That's the best course of action here.  And that's coming from someone who was born before 1965, and has been guilty on occasion of squeezing lighter fluid on the partisan grill with regard to race.

Call out the racists, and also acknowledge that the blue or red label is immaterial.  That way we can all start to make a little progress together.

Update: FWIW, Michael Tomasky disagrees, as does Wonkette, with its usual graceful snark.  Tomasky has a good point about the incessant false equivalency that conservatives reach for in almost every political case, but w/r/t racism and racists, there's simply no political degree of difference that's worth contending.  As a nation, we can't begin to get past this until we recognize that we have all fallen short of the glory of the Flying Spaghetti Monster.

Update II: Sources have debunked the 'Sterling is a Democrat' meme by posting pictures of his California voter registration, which shows him registered as a Republican.  I'm going to hold the line on the premise first advanced in the headline, primarily because in our American oligarchy, the wealthiest generally don't take sides (despite Charles and David Koch, Sheldon Adelson, yaddayadda).  They $upport their $elf-intere$t$ quite con$i$tently.

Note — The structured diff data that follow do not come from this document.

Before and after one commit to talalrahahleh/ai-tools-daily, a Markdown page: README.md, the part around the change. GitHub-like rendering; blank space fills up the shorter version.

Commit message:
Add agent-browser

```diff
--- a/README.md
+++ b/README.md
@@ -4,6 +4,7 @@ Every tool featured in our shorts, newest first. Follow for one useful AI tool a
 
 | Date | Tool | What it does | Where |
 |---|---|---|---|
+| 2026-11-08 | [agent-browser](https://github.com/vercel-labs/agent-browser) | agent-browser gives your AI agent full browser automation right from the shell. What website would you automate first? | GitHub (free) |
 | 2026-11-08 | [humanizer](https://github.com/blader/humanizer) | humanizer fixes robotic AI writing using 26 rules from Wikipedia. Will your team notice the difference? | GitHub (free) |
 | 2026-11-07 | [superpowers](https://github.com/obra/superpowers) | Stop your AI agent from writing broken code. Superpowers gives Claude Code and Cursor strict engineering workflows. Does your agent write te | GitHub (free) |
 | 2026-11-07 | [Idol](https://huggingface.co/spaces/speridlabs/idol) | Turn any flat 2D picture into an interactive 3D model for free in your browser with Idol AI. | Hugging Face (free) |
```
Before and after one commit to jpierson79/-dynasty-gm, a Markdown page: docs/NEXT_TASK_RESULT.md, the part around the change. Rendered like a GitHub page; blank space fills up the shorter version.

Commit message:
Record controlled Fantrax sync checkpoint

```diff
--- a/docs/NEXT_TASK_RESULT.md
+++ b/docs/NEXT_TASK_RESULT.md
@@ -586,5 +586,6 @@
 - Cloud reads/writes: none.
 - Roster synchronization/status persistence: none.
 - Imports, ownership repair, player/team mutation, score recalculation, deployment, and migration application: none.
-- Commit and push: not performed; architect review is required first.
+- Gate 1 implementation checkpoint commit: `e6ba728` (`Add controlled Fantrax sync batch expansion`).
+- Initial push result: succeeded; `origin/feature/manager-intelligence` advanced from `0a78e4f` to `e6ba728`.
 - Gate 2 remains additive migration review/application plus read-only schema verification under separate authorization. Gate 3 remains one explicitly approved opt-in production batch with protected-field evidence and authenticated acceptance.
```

Greg said...

Personally, I'd like more info on that GOP registration. When did he register as such? Is he one of those who changed registration so as to vote in a primary that mattered in an election year, or was he a long-time Republican? The donations lead me to suspect he was the former rather than latter.

PDiddie said...

Google is your friend (.39 seconds, first link):

"Here's the truth: Sterling is a registered Republican and has been at least since 1998. As I divulged via Twitter on Sunday night, that information comes from the official database of California voter registrations. A readout of Sterling's registration record is here, collated to the Clipper owner's official residence in Beverly Hills and his documented birth date, April 26, 1934. (Yes, he turned 80 on Saturday.)"

Please note the last words in the headline of that LA Times article linked above: "Does it matter?"

And read the very last paragraph there.